• **DATA SHOWN**:
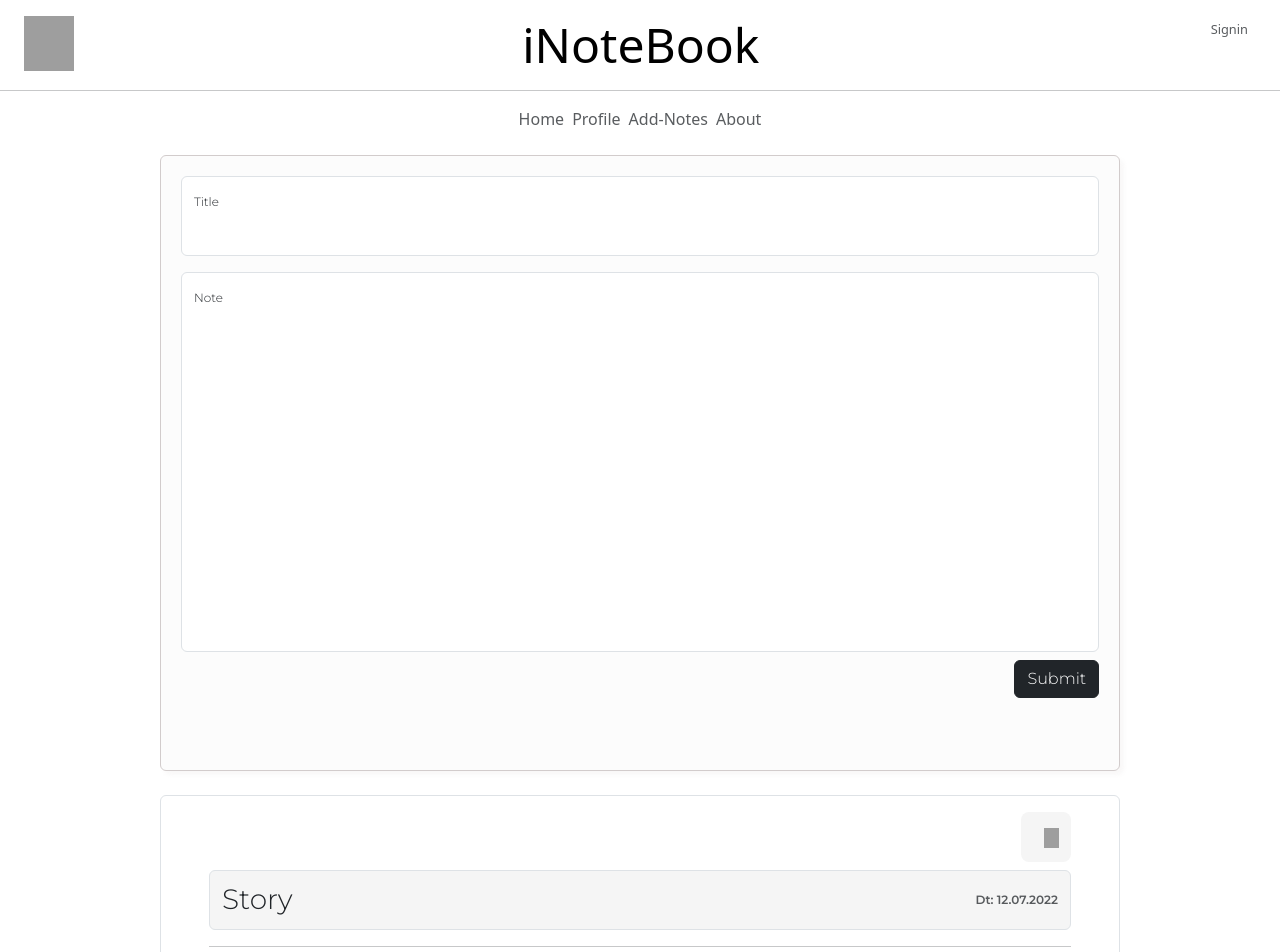
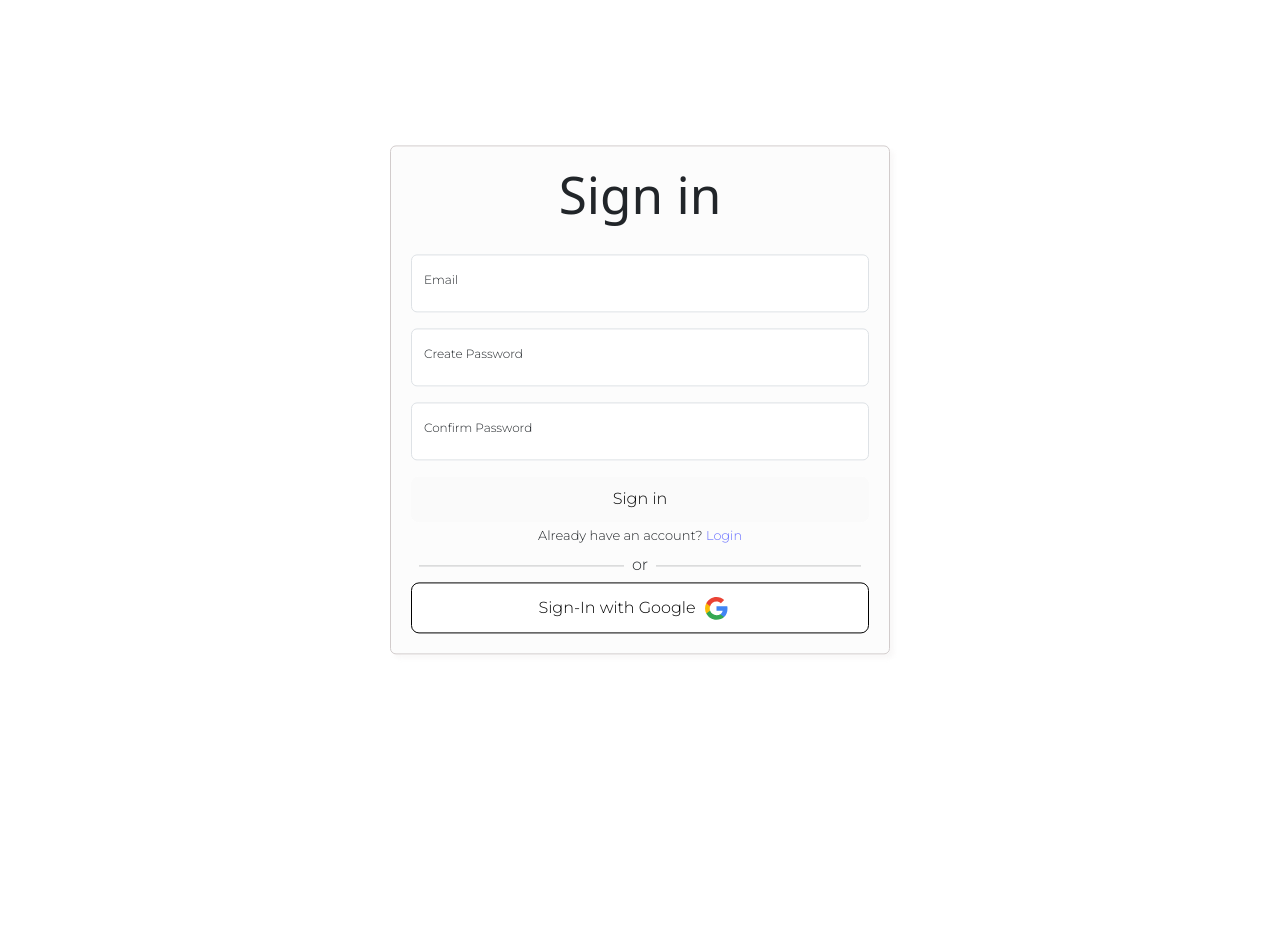
Before and after one commit to abhinab-choudhury/iNoteBook, a React (Vite) app in the folder client/: page /signin in a window 1280 px wide. Shown: the top 952 px of the page. After the commit the page ends 800 px from the top, so only its background shows below. Built offline with nearby package versions, Linux system fonts and the light colour scheme; grey boxes are pictures that could not be loaded.

Commit message:
Styling Improved
Removed Typos and Updated the Signin Signup Form

```diff
--- a/client/src/App.jsx
+++ b/client/src/App.jsx
@@ -1,10 +1,20 @@
-import React from 'react'
-import Index from './index'
+import { BrowserRouter, Routes, Route } from "react-router-dom"
+import Home from './components/Home/Home'
+import Signin from './components/Signin/Signin'
+import Login from './components/Login/Login'
+
 
 export default function App() {
   return (
     <div>
-      <Index />
+      <BrowserRouter>
+        <Routes>
+          <Route exact path='/' element={<Home />} />
+          <Route exact path='/signin' element={<Signin />} />
+          <Route exact path='/login' element={<Login />} />
+          <Route exact path='*' element={<Home />} />
+        </Routes>
+      </BrowserRouter>
     </div>
   )
 }
--- a/client/src/components/Form/Form.css
+++ b/client/src/components/Form/Form.css
@@ -1,11 +1,10 @@
-
-.input-form{
+.input-form {
   position: relative;
   font-size: medium;
   width: 75%;
-  height: 77vh;
+  height: 80%;
   border: 1.5px solid #d2cccc;
-  border-radius:5px;
+  border-radius: 5px;
   box-shadow: 4px 4px 4px #d2cccc24;
   resize: "none";
   padding: 20px;
--- a/client/src/components/Form/Form.jsx
+++ b/client/src/components/Form/Form.jsx
@@ -5,7 +5,7 @@ export default function Form() {
   return (
     <div className='d-flex justify-content-center inputfield'>
       <div className='input-form rounded m-2'>
-        <form action="post w-100">
+        <form action="post">
           <div className="form-floating mb-3">
             <input type="text" className="form-control" id="floatingInput" placeholder="Title" style={{ height: "80px", resize: "none" }} />
             <label htmlFor="floatingInput">Title</label>
@@ -15,7 +15,7 @@ export default function Form() {
             <label htmlFor="floatingTextarea">Note</label>
           </div>
           <div>
-            <button type="submit" className="d-flex justify-content-end btn btn-dark ms-auto my-2">Submit</button>
+            <button type="submit" className="d-flex justify-content-end btn btn-dark ms-auto mt-4">Submit</button>
           </div>
         </form>
       </div>
--- a/client/src/components/Header/Header.jsx
+++ b/client/src/components/Header/Header.jsx
@@ -1,5 +1,4 @@
-import React from 'react'
-import { Outlet, Link } from "react-router-dom";
+import { Link } from "react-router-dom";
 import './Header.css'
 import Navbar from './Navbar'
 
@@ -9,10 +8,10 @@ export default function header() {
       <div className='d-flex text my-3 mx-2 justify-content-between'>
         <img className='mx-3' width="55" height="55" src="https://img.icons8.com/cotton/64/cloud-document.png" alt="cloud-document" />
         <div>
-          <Link to='/iNotebook' className='d-inline display-5' style={{ color: "black" }}>iNoteBook</Link>
+          <Link to='/' className='d-inline display-5' style={{ color: "black" }}>iNoteBook</Link>
         </div>
         <div className='d-inline header-sigin text-muted mx-4'>
-          <Link to='/iNoteBook/signin' className='link text-muted' >Signin</Link>
+          <Link to='/signin' className='link text-muted'>Signin</Link>
         </div>
       </div>
       <Navbar />
--- a/client/src/components/Home/Home.css
+++ b/client/src/components/Home/Home.css
@@ -1,9 +1,11 @@
 @import url('https://fonts.googleapis.com/css2?family=Montserrat:wght@300;600&display=swap');
 
-form,.note{
+form,
+.note {
   font-family: 'Montserrat', sans-serif;
 }
-.note{
+
+.note {
   font-size: 18px;
 }
 
@@ -11,10 +13,12 @@ label {
   font-size: 12px;
 }
 
+.delete-btn>img {
+  margin-left: 5px;
+}
+
 .delete-btn {
   background-color: whitesmoke;
-  width: 50px;
-  height: 50px;
 }
 
 .delete-btn:hover {
--- a/client/src/components/Home/Home.jsx
+++ b/client/src/components/Home/Home.jsx
@@ -1,9 +1,8 @@
-import React from 'react'
+import './Home.css'
+import del_btn from '../../assets/icons/filled-trash.png'
 import Header from '../Header/Header'
-import './Home.css'
 import Footer from '../Footer/Footer'
 import Form from '../Form/Form'
-import Login from '../Login/Login'
 
 export default function index() {
   return (
@@ -12,8 +11,8 @@ export default function index() {
       <Form />
       <div className='note border rounded px-5 py-3 m-3 w-75 ms-auto me-auto'>
         <div className='d-flex justify-content-end'>
-          <button className="delete-btn">
-            <img width="20" height="20" src="https://img.icons8.com/pulsar-line/48/filled-trash.png" alt="filled-trash" />
+          <button className="delete-btn d-flex justify-content-center border border-0">
+            <img width="30" height="30" src={del_btn} alt="filled-trash" />
           </button>
         </div>
         <span className='d-flex note-title p-1 my-2 border rounded '>
@@ -53,12 +52,12 @@ export default function index() {
           Filled with wonder and gratitude, Elara left the tower, carrying the book of tales. She returned to her village, sharing the stories and inspiring others to embrace curiosity,
           reminding them that within every heart lies the key to extraordinary adventures.
         </p>
-      </div>
+      </div >
       <div className='note border rounded p-5 py-3 m-3 w-75 ms-auto me-auto'>
 
         <div className='d-flex justify-content-end'>
-          <button className="delete-btn">
-            <img width="20" height="20" src="https://img.icons8.com/pulsar-line/48/filled-trash.png" alt="filled-trash" />
+          <button className="delete-btn d-flex justify-content-center border border-0">
+            <img width="30" height="30" src={del_btn} alt="filled-trash" />
           </button>
         </div>
 
--- a/client/src/components/Login/Login.jsx
+++ b/client/src/components/Login/Login.jsx
@@ -1,5 +1,6 @@
-import React from 'react'
 import './Login.css'
+import Google from './../../assets/icons/Google__G__logo.svg'
+import { Link } from 'react-router-dom'
 
 export default function Login() {
   return (
@@ -23,17 +24,20 @@ export default function Login() {
           <div className='d-flex justify-content-center my-1' style={{ fontSize: 'small' }}>
             <div className='text-mutted'>Forgot Password?</div>
           </div>
+          <div className='d-flex justify-content-center my-1' style={{ fontSize: 'small' }}>
+            <div className='text-mutted'>Don&apos;t have an Account,<Link to='/signin'>Sign in</Link></div>
+          </div>
           <div className='d-flex'>
-            <hr className='mx-2' style={{ width: "45%" }} /> or <hr className='mx-2' style={{ width: "45%" }} />
+            <hr className='mx-2' style={{ width: "45%" }} /> <span className='mt-1'>or</span> <hr className='mx-2' style={{ width: "45%" }} />
           </div>
           <div className='d-flex justify-content-center'>
             <button type="submit" className="bg-white w-100 text-black" style={{ border: "1px solid black" }}>
               Login with Google
-              <img className='mx-2' width="30" height="30" src="https://img.icons8.com/ios-filled/50/google-logo.png" alt="google-logo" />
+              <img className='mx-2' width="30" height="30" src={Google} alt="google-logo" />
             </button>
           </div>
-        </form >
-      </div >
-    </div >
+        </form>
+      </div>
+    </div>
   )
 }
--- a/client/src/components/Signin/Signup.jsx
+++ b/client/src/components/Signin/Signin.jsx
@@ -1,12 +1,13 @@
-import React from 'react'
-import './Signup.css'
+import './Signin.css'
+import Google from './../../assets/icons/Google__G__logo.svg'
+import { Link } from 'react-router-dom'
 
 export default function Signin() {
   return (
     <div className='signin'>
       <div className='input-form rounded m-2 signin-form'>
         <div className='d-flex justify-content-center'>
-          <h1>Signin</h1>
+          <h1>Sign in</h1>
         </div>
         <form action="post" >
           <div className="form-floating mb-3 mt-4">
@@ -22,22 +23,22 @@ export default function Signin() {
             <label htmlFor="floatingInput">Confirm Password</label>
           </div>
           <div className='d-flex justify-content-center'>
-            <button type="submit" className="n-dark w-100">signin</button>
+            <button type="submit" className="n-dark w-100">Sign in</button>
           </div>
           <div className='d-flex justify-content-center my-1' style={{ fontSize: 'small' }}>
-            <div className='text-mutted'>Don't have an account? Signup</div>
+            <div className='text-mutted'>Already have an account? <Link to='/login'>Login</Link></div>
           </div>
           <div className='d-flex'>
-            <hr className='mx-2' style={{ width: "45%" }} /> or <hr className='mx-2' style={{ width: "45%" }} />
+            <hr className='mx-2' style={{ width: "45%" }} /> <span className='mt-1'>or</span> <hr className='mx-2' style={{ width: "45%" }} />
           </div>
           <div className='d-flex justify-content-center'>
             <button type="submit" className="bg-white w-100 text-black" style={{ border: "1px solid black" }}>
-              Login with Google
-              <img className='mx-2' width="30" height="30" src="https://img.icons8.com/ios-filled/50/google-logo.png" alt="google-logo" />
+              Sign-In with Google
+              <img className='mx-2' width="30" height="30" src={Google} alt="google-logo" />
             </button>
           </div>
-        </form >
-      </div >
-    </div >
+        </form>
+      </div>
+    </div>
   )
 }
--- a/client/src/index.jsx
+++ /dev/null
@@ -1,21 +0,0 @@
-import { BrowserRouter, Routes, Route } from "react-router-dom"
-import Home from './components/Home/Home'
-import Signin from './components/Signin/Signup'
-import Login from './components/Login/Login'
-
-export default function Index() {
-  return (
-    <div>
-      <BrowserRouter>
-        <Routes>
-          <Route path='/' element={<Home />} >
-            <Route index element={<Home />} />
-            <Route Path='signin' element={<Signin />} />
-            <Route path='login' element={<Login />} />
-            <Route path='*' element={<p>Path not resolved</p>} />
-          </Route>
-        </Routes>
-      </BrowserRouter>
-    </div>
-  )
-}
```
Also changed, not shown: client/src/assets/icons/Google__G__logo.svg (added), client/src/assets/icons/filled-trash.png (added), client/src/components/Signin/Signin.css (renamed from client/src/components/Signin/Signup.css).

• **WHAT TO DO**: Task for the records above: copy every line in which the word "color" occurs.

• **EXERCISE OUTPUT**:
-          <Link to='/iNotebook' className='d-inline display-5' style={{ color: "black" }}>iNoteBook</Link>
+          <Link to='/' className='d-inline display-5' style={{ color: "black" }}>iNoteBook</Link>
   background-color: whitesmoke;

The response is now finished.